*What this task involves*:
Only lines holding the word "blue" are wanted from the records; copy all of them.
==== Supplied data
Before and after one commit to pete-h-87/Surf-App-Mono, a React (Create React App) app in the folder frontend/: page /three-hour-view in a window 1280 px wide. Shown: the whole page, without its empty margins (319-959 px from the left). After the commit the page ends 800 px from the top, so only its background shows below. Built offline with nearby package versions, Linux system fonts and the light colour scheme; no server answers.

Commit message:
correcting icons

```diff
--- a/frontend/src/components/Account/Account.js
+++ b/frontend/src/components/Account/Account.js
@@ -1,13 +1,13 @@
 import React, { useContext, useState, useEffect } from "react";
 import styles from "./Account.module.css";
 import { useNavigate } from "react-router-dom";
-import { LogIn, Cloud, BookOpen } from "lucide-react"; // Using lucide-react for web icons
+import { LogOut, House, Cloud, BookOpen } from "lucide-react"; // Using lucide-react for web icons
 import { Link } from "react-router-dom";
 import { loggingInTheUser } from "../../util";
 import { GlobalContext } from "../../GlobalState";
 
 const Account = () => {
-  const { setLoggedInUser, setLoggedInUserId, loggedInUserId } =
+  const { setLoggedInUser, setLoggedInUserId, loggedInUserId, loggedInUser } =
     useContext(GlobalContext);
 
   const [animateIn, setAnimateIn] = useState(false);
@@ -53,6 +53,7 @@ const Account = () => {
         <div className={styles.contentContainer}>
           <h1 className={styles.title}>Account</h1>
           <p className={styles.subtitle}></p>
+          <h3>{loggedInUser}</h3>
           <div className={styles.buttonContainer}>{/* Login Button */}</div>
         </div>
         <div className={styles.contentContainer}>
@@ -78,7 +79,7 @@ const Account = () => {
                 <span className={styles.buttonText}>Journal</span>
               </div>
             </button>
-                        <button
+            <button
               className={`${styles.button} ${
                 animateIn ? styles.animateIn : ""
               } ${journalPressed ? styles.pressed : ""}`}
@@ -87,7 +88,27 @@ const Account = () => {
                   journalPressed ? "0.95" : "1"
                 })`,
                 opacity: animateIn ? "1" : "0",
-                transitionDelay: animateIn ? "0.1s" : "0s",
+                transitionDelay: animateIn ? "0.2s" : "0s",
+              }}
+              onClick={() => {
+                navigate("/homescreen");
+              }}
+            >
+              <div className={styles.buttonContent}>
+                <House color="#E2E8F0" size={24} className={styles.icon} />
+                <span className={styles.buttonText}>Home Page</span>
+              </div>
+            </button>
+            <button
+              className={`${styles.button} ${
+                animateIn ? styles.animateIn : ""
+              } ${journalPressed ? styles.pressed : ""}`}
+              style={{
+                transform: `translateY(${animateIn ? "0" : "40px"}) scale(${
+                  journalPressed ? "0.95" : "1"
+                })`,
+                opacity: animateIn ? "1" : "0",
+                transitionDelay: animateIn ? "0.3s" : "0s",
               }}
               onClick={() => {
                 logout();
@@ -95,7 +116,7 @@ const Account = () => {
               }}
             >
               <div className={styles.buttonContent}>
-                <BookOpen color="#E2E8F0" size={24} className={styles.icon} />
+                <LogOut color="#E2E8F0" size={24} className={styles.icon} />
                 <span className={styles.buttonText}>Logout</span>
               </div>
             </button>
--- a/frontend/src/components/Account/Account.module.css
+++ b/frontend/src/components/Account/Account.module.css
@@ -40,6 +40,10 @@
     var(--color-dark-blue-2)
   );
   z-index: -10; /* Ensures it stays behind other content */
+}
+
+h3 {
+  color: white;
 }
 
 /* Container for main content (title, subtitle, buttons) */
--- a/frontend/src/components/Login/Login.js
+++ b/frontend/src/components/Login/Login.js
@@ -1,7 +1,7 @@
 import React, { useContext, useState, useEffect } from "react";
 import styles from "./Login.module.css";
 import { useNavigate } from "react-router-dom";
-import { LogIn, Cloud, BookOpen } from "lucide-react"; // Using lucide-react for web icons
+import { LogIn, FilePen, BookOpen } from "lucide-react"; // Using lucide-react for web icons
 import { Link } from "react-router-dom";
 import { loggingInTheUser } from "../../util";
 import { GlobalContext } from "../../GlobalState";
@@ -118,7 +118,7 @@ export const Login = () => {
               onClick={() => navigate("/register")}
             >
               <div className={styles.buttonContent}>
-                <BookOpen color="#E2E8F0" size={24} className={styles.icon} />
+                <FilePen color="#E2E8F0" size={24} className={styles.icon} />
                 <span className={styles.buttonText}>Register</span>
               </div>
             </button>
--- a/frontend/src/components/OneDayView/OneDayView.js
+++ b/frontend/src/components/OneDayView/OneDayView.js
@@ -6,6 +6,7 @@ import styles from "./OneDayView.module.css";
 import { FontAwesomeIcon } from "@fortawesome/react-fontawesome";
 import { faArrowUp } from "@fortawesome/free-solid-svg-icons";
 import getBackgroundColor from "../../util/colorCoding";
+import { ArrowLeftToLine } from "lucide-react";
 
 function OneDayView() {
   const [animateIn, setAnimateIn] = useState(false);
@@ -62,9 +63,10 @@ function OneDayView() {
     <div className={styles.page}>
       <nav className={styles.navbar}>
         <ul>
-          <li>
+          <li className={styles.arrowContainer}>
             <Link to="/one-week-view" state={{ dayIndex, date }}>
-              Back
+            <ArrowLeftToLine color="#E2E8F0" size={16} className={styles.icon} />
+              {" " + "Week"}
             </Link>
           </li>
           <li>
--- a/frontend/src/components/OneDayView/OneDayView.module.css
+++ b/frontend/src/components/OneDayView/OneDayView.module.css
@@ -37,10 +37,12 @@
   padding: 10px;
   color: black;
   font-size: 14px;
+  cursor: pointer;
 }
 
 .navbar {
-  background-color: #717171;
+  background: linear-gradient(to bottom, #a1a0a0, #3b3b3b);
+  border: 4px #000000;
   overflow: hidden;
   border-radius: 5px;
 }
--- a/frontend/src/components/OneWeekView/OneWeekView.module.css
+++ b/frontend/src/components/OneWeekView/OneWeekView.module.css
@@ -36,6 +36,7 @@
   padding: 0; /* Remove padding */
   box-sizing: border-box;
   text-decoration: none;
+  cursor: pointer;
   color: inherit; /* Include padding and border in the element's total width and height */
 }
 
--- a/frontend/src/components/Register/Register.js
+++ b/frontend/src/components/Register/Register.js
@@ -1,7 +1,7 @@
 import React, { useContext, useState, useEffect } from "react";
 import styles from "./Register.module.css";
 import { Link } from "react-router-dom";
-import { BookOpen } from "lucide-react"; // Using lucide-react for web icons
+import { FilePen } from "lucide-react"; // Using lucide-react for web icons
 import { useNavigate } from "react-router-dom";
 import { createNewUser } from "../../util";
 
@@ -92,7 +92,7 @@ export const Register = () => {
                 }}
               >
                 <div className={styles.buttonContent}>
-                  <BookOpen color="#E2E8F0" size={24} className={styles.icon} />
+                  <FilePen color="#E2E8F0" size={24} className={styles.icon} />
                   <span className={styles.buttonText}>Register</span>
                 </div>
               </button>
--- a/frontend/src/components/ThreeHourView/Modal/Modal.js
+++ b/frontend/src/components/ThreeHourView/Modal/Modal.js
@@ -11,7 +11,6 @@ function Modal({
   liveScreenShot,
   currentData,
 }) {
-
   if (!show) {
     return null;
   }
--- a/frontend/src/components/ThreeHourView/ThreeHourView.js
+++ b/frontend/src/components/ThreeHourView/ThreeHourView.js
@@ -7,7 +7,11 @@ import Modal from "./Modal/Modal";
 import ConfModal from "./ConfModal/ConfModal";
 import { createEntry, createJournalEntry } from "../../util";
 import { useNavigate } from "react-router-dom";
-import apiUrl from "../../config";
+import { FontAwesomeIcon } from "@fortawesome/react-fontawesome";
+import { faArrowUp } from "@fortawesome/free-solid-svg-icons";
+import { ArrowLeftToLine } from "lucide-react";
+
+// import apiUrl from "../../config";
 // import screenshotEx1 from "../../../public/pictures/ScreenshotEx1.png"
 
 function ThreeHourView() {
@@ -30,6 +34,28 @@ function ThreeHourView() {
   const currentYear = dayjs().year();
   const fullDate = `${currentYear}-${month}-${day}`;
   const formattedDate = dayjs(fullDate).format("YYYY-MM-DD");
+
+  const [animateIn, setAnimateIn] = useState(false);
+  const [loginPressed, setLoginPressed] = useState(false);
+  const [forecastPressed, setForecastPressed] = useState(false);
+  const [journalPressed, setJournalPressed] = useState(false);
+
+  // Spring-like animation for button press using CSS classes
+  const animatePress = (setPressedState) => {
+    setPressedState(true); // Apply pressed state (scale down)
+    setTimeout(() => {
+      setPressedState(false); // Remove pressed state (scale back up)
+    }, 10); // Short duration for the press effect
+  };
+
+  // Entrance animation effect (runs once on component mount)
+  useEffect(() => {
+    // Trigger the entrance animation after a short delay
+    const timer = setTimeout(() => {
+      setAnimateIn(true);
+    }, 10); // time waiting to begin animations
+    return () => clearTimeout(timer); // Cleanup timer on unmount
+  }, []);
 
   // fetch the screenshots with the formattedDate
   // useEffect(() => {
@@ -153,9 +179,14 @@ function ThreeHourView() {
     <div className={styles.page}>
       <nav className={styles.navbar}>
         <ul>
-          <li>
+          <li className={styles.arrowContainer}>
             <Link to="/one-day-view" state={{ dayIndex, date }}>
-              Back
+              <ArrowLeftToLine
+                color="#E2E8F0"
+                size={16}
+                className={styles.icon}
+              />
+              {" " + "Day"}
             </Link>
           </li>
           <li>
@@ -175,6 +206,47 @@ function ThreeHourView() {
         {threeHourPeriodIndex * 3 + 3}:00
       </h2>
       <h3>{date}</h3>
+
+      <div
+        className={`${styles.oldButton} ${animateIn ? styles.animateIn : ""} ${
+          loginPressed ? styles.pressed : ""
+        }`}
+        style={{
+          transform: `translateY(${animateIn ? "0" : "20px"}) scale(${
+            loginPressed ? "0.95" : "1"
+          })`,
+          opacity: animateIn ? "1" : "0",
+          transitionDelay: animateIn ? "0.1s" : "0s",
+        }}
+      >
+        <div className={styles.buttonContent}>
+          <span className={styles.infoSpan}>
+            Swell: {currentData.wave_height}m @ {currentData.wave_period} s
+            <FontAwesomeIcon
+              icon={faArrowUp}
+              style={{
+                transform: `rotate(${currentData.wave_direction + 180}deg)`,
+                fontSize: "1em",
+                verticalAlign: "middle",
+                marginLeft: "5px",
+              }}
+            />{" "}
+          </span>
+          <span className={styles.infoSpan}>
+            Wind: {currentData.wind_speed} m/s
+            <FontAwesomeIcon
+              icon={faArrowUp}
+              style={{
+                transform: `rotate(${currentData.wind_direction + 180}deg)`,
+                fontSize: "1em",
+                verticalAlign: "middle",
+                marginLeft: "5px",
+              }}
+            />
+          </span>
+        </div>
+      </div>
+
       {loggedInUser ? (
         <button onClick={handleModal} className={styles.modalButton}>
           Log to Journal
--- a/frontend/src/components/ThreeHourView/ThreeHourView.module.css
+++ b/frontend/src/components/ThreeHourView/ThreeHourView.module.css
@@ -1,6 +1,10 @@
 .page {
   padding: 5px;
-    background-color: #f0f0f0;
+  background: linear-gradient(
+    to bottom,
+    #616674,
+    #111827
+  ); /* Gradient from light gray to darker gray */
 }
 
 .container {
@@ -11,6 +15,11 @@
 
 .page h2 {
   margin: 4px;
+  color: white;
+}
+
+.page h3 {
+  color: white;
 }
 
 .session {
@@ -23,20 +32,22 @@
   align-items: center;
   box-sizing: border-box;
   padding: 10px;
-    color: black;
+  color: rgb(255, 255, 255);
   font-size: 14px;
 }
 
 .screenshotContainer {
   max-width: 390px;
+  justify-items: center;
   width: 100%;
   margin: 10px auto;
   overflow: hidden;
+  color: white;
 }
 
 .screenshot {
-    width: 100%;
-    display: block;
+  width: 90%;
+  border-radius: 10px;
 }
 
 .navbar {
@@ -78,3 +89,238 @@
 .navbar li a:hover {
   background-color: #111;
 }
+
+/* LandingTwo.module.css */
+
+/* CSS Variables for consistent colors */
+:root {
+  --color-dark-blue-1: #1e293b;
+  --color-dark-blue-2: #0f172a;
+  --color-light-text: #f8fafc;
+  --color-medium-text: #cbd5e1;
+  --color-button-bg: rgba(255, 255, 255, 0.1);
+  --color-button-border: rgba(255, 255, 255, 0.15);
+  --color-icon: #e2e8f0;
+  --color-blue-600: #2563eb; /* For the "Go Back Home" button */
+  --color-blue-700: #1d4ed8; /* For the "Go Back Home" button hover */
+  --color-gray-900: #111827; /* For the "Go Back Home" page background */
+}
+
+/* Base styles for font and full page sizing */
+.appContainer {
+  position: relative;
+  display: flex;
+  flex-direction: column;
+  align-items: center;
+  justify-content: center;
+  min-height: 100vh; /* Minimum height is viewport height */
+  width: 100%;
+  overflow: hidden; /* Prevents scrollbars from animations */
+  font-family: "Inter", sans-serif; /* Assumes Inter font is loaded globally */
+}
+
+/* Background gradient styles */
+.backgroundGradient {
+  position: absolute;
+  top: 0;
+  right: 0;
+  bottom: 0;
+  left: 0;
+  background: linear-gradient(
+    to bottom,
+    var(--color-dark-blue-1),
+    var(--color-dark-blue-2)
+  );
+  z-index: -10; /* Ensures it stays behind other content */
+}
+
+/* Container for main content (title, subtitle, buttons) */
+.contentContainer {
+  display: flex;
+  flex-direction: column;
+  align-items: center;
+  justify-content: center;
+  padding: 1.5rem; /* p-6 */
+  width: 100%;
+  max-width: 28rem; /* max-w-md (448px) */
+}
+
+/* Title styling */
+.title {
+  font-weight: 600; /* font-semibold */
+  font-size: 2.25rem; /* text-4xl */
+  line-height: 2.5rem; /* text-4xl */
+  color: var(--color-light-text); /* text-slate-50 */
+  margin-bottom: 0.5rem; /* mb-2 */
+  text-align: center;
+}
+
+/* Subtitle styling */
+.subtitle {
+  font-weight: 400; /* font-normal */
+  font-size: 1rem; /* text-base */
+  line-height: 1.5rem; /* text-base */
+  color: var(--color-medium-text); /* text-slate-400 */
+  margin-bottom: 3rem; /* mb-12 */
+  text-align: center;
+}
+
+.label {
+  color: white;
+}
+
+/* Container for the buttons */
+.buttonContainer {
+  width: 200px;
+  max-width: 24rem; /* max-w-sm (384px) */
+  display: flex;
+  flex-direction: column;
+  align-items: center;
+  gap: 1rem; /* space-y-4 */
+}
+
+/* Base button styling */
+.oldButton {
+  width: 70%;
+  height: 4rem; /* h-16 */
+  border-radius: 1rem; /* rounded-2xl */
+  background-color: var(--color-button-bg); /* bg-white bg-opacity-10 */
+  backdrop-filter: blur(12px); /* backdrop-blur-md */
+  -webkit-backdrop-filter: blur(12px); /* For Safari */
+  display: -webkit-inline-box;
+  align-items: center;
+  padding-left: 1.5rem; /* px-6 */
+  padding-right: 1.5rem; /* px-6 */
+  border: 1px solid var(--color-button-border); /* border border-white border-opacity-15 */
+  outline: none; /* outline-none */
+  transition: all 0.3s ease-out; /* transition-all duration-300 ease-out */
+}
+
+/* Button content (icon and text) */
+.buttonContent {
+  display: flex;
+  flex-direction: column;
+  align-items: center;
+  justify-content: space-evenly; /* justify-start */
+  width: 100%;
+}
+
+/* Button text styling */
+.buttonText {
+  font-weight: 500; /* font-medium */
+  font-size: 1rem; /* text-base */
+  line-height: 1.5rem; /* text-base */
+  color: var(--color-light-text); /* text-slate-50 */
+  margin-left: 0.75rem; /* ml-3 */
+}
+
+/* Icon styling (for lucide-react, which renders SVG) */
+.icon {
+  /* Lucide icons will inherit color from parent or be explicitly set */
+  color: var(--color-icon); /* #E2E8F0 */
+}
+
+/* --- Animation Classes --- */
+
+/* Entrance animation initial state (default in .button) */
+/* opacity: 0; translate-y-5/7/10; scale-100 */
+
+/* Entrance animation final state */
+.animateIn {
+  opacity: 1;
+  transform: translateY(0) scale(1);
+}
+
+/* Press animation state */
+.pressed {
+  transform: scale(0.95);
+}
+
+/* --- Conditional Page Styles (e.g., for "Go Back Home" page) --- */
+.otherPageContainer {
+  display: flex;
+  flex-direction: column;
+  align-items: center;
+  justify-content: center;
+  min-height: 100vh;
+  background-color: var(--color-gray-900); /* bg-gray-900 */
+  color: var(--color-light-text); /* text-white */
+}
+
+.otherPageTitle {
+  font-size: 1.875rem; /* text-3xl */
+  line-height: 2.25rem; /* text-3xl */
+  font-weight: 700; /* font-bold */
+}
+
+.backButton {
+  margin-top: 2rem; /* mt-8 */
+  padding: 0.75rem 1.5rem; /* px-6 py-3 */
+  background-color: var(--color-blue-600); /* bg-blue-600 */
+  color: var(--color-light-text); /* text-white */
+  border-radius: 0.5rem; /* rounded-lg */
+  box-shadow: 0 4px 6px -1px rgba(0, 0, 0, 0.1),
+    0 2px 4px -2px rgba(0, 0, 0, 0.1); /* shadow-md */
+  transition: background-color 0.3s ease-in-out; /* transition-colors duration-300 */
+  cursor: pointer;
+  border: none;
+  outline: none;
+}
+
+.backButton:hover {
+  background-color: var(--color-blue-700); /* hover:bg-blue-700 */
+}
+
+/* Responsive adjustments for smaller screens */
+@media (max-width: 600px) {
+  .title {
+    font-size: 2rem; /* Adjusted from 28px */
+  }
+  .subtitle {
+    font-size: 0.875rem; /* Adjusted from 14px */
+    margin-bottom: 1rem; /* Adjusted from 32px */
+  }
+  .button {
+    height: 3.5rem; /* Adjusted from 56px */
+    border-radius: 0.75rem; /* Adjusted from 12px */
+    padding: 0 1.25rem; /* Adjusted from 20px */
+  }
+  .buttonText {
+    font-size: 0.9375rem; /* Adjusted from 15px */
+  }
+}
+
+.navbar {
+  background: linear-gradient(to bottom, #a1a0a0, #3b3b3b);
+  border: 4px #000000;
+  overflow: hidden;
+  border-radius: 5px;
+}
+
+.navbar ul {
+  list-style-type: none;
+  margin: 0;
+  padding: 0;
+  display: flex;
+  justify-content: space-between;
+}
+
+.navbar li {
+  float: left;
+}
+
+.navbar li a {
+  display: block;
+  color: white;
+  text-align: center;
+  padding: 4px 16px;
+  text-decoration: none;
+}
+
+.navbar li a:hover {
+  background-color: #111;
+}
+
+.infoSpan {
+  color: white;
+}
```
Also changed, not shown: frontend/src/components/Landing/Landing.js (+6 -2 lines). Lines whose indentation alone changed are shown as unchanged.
========
*Solution below*:
     var(--color-dark-blue-2)
+  --color-dark-blue-1: #1e293b;
+  --color-dark-blue-2: #0f172a;
+  --color-blue-600: #2563eb; /* For the "Go Back Home" button */
+  --color-blue-700: #1d4ed8; /* For the "Go Back Home" button hover */
+    var(--color-dark-blue-1),
+    var(--color-dark-blue-2)
+  background-color: var(--color-blue-600); /* bg-blue-600 */
+  background-color: var(--color-blue-700); /* hover:bg-blue-700 */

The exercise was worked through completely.